Start of Information given

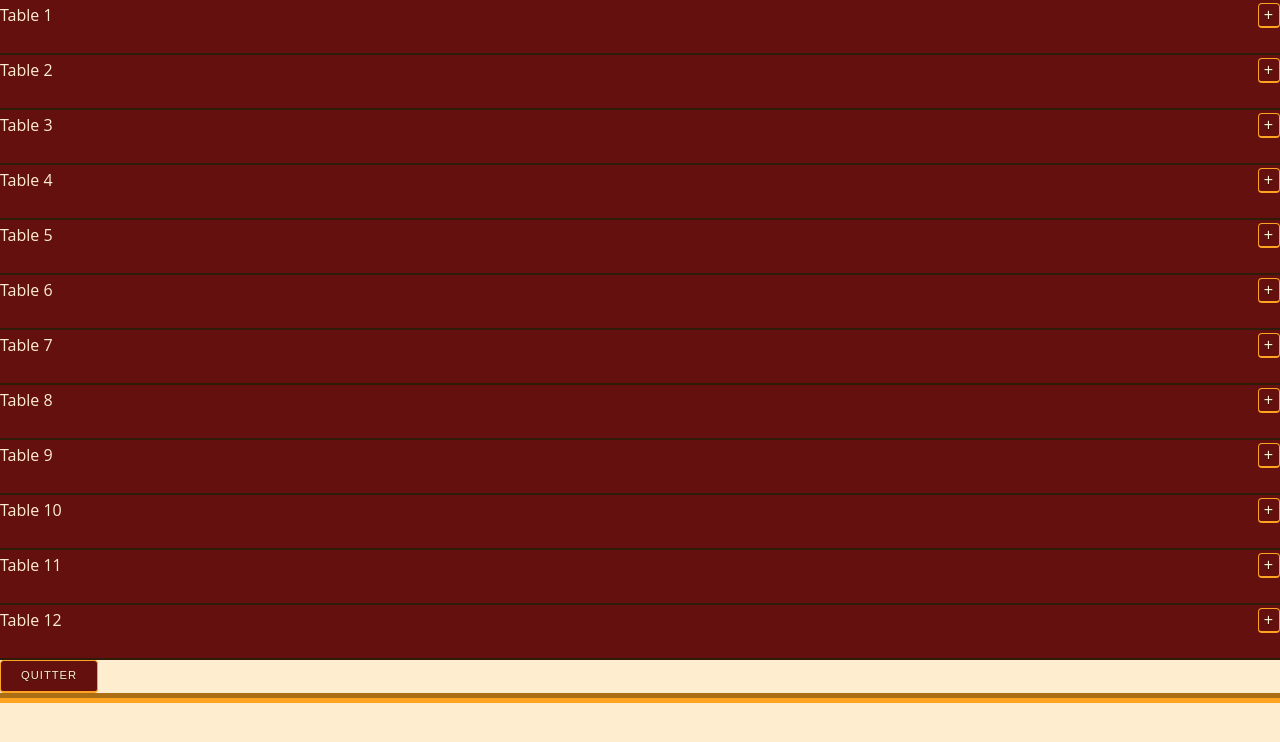
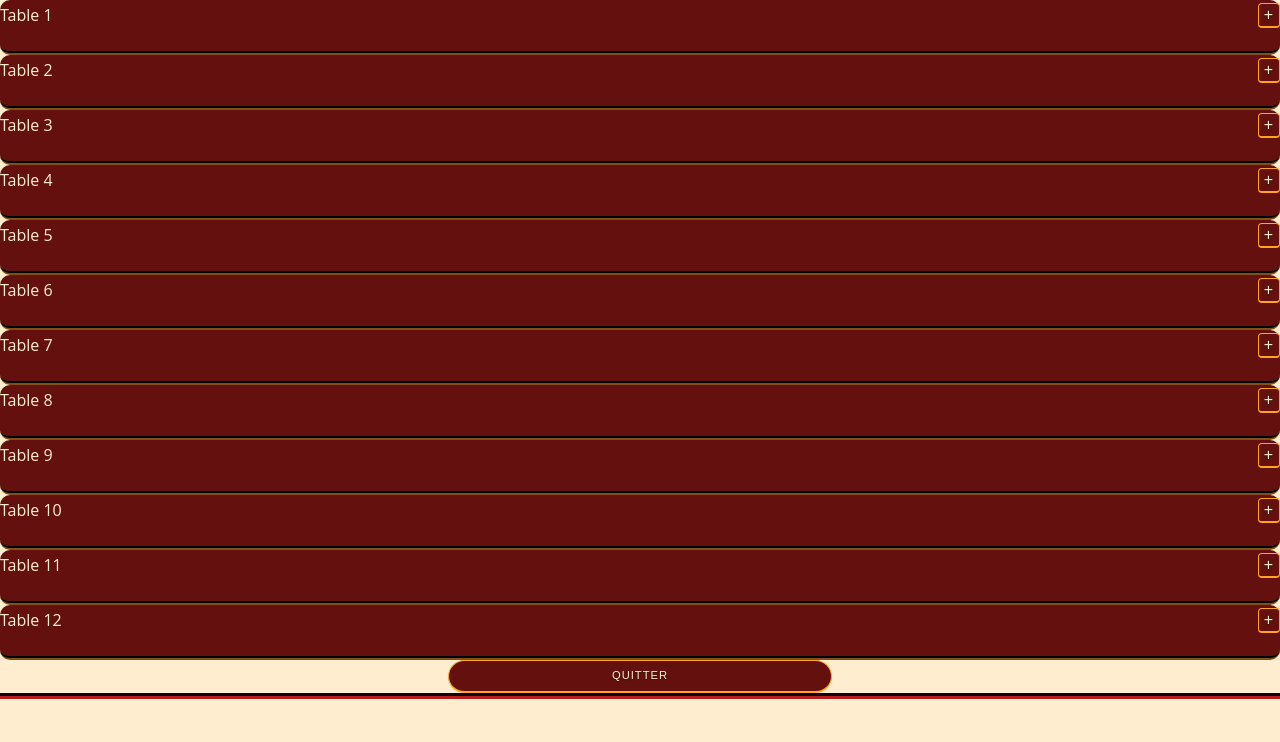
Before and after one commit to nissaba/violette, a PHP site: page /violette/public_html/serveuse.html in a window 1280 px wide. Shown: the top 742 px of the page. Run offline with PHP 8.4, Linux system fonts and the light colour scheme.

Commit message:
update du JS

```diff
--- a/violette/public_html/css/main.css
+++ b/violette/public_html/css/main.css
@@ -44,9 +44,10 @@ body {
 	color: #2E1C08;
 }
 [class="page"]{
-border-bottom-width: 10px;
-      border-bottom-color: #FFA420;
-      border-bottom-style: groove;
+        border-bottom-width: 6px;
+        border-bottom-color:#63100F ;
+     // border-bottom-color: #FFA420;
+        border-bottom-style: groove;
       }
 h1 {
 	color: #2E1C08;
@@ -67,6 +68,23 @@ div#page_tables {
 }
 
 .table {
+
+    //position: absolute;
+    //right: 20px;
+    //width: 40px;
+    //background-color: #b0e0e6;
+
+
+
+    //text-align: 20%;
+     //text-align: right;
+    //margin-left: auto;
+    //margin-right: auto;
+       // margin: auto;
+       // width: 40%, 30%;
+
+    //padding-right: 40%;
+
 	display:inline-block;
 	width:100%;
 	height:55px;
@@ -75,16 +93,35 @@ div#page_tables {
 	padding-top:3px;
 	padding-bottom:2px;
 
-        border-bottom-width: 2px;
+      border-bottom-width: 4px;
       border-bottom-color: #2E1C08;
-      border-bottom-style: solid;
-}
-[class="pastille_table"]{
-    	color: #2E1C08;
-        font-weight: bold;
-         font-style: italic;
+      border-bottom-style: groove;
+
+     // border: 2px solid #a1a1a1;
+    //padding: 2px 20px;
+    //background: #dddddd;
+    //width: 300px;
+    border-radius: 10px;
 }
 
+/*.numero_table{
+    width: 80%;
+}*/
+/*[class="pastille_table"]{
+
+    	//color: #2E1C08;
+       // font-weight: bold;
+         font-style: italic;
+
+         text-align: center;
+    color: red;
+}*/
+
+/*#pastille_table_1{
+    color:blue;font-weight:bold;
+   text-align: center;
+
+}*/
 .cercle{
   background:#FFA420;
   border-radius:50%;
@@ -92,6 +129,9 @@ div#page_tables {
   height:25px;
   border:2px solid #2E1C08;
 
+ color: #2E1C08;
+ font-weight: bold;
+ font-style: italic;
 }
 
 /*
@@ -147,9 +187,14 @@ p {
 	background-color:#FFD133;
 	color:#2E1C08;
 }
+
+il{
+table-layout: fixed;
+width: 50%;
+}
 [class="nom_facture"]{
     display: inline;
-    border: 18px solid #234567 ;
+    border: 2px solid #234567 ;
 
 
 }
@@ -208,9 +253,10 @@ p {
 		}
 
            [class="btn_bar"]     {
-                 display:block;
-                 text-align:center;
-
+                display:block;
+                width:30%;
+                margin:0 auto;
+                 border-radius: 30px;
            }
 
 /*SECTION CONTAINER*/
@@ -229,6 +275,7 @@ form.login_form label {
 	display: block;
 	margin: 6px 0;
 	color: #FFD133;
+
 }
 
 ::-webkit-input-placeholder {
```
Also changed, not shown: violette/public_html/js/main.js (+28 -9 lines).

End of Information given

What you are asked to do → Each line in the listing where the word "style" is found is to be copied.

Reply →
-      border-bottom-style: groove;
+        border-bottom-style: groove;
-      border-bottom-style: solid;
-         font-style: italic;
+      border-bottom-style: groove;
+         font-style: italic;
+ font-style: italic;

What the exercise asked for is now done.